According to Vahanvaty, proving this possible allows students to feel empowered and to continue having difficult conversations with others in the hopes of "becoming a more empathetic, engaged, and educated individuals in the process."
Vahanvaty, who formed the group in response to the tense 2016 presidential election, sought to offer students "the time, environment, and opportunity to engage in uncomfortable, challenging, and most importantly civil dialogue" about relevant social and political issues. Since its founding, TAP has evolved to focus solely on creating dialogue between students.
"TAP has definitely evolved and matured since its creation back in 2017." Vahanvaty said. During the early days of the group, TAP "spread itself thin" in its mission to raise awareness for multiple issues. Vahanvaty said TAP was able to restructure in 2019 in order to refocus the group's mission.
This restructuring led the group to create a new mission statement: "Creating the mediators of tomorrow to continue the conversations of today."
Today, TAP boasts more than 120 student members that meet every other week during the school year to engage in selected topics. TAP has tackled everything from political correctness to cancel culture, and does not shy away from more sensitive topics such as sex education or abortion.
A diverse community
While the event is entirely student-run and organized, TAP decided it would seek out a local non-profit that shares similar ideas and goals, Vahanvaty said. The group reached out to MCU for support.
The MCU organization is known for bringing awareness to issues regarding bigotry in the Poconos, and can often be seen organizing events and workshops in order to bring people together. MCU has worked to raise awareness on sensitive topics such as anti-Semitism as well as host workshops with area youth and local law enforcement.
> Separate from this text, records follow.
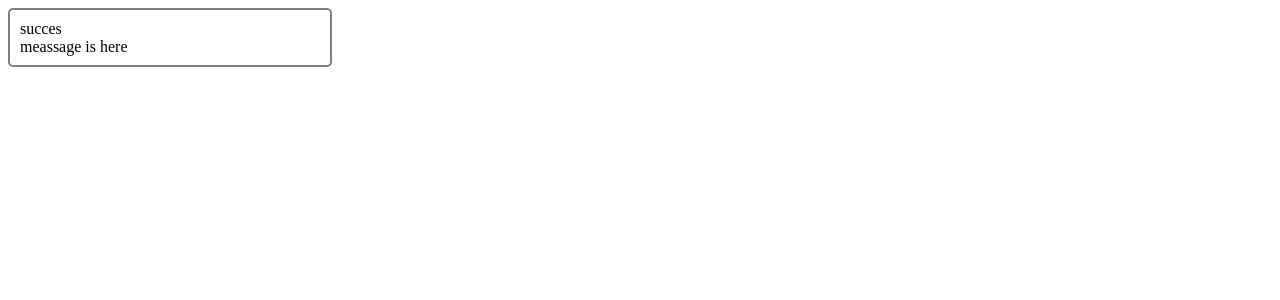
Repository: Fariaddd/javascript-1-module-3
Page: lesson2/6-reusable-html-function/index.html
These files come from the project's save history. The page is drawn as it stood at one moment and after the next save; the edit follows.
The browser window is 1280 px wide. The pictures show the whole page.

Above is the page before, as saved 2022-02-08 13:57:19.

After the next save:
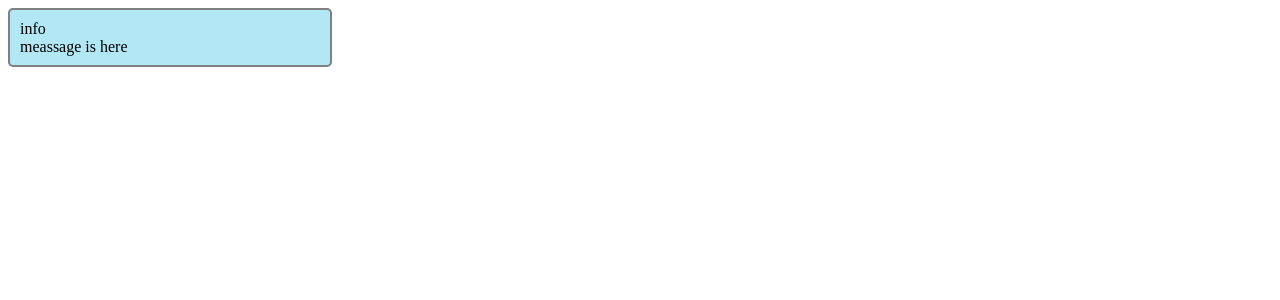
Saved 38 s later.
--- a/lesson2/6-reusable-html-function/index.js
+++ b/lesson2/6-reusable-html-function/index.js
@@ -1,3 +1,3 @@
 const messageContainer = document.querySelector(".message-container");
 
-messageContainer.innerHTML = createToster("succes", "meassage is here")
+messageContainer.innerHTML = createToster("info", "meassage is here")
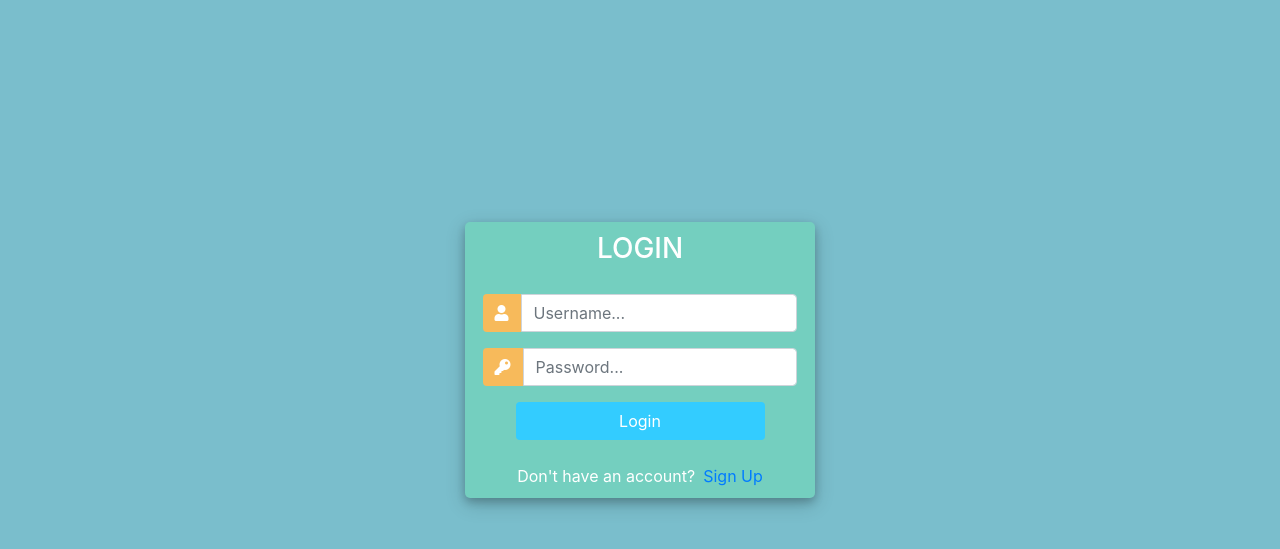
Repository: Abdaljawad-Aya/login-register-auth-validation-Django
Page: http://localhost/login/
These files come from the project's save history. The page is drawn as it stood at one moment and after the next save; the edit follows.
The browser window is 1280 px wide. The pictures show the whole page.
Some web libraries are served in a nearby version. The page is served by the project's application, run on Django 3.2 (project8/manage.py).

Above is the page before, as saved 2021-03-11 22:56:43.

After the next save:
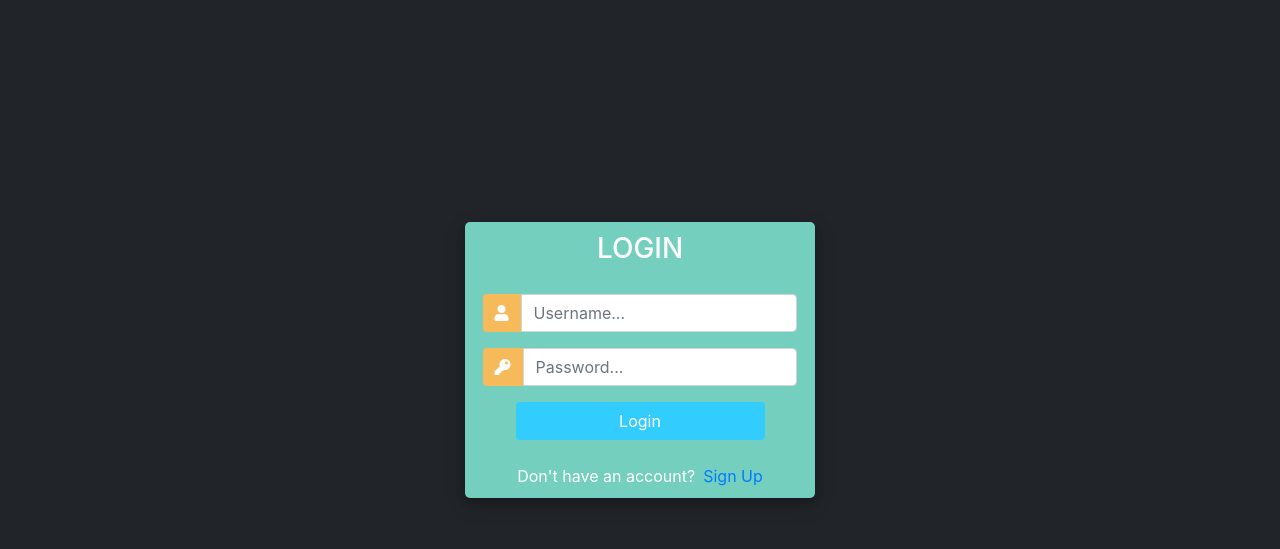
Saved 14 s later.
--- a/project8/project8/templates/login.html
+++ b/project8/project8/templates/login.html
@@ -14,7 +14,7 @@
 			margin: 0;
 			padding: 0;
 			height: 100%;
-			background: #7abecc !important;
+			background: #212429 !important;
 		}
 		.user_card {
 			width: 350px;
According to a press release, MCU seeks to mitigate and respond to instances of religious and racial discrimination, as well as prevent violence "precipitated by bigotry."
Since the onset of the COVID-19 pandemic in the Poconos forced schools to close, the group has adapted to hold meetings online via Zoom.
Thursday's online webinar will host a six-person panel of local leaders in an effort to create discussion about racial equity in Monroe County. Vahanvaty will facilitate along with TAP advisor and MCU leader Cynthia Crowner. The panelists will answer questions submitted by high school students from the Poconos. With the help of Crowner, TAP reached out to several speakers that reflect the "diverse ideological views of TAP students."
Speakers consisting of local leaders such as Monroe County Sheriff Ken Morris, Stroudsburg Area School District Superintendent Dr. Cosmas Curry and MCU founder Tom Jones make up the panel.
According to Vahanvaty, there was hesitation to broadcast a Zoom meeting regarding racial equity at first. TAP conversations give students an opportunity to share views that may not be popular for the sake of education and learning together, and some students were afraid their opinions or questions could be misconstrued as racist. Vahanvaty found that the only way a constructive online conversation could be held would be by allowing students to take the reigns.
"We have collected over 50 questions from TAP members across (Monroe) County and will continue collecting them anonymously through our email, social media, and Google Classroom." Vahanvaty said. "By allowing students to submit questions and topics relating to race we were able to give them an opportunity for their voice to be heard by the people in charge.
"While we will most definitely have this conversation in person once school starts again, this is the first step in our mission of empowering students to continue having the conversations that really matter."
©2020 the Pocono Record, Stroudsburg, Pa. Distributed by Tribune Content Agency, LLC.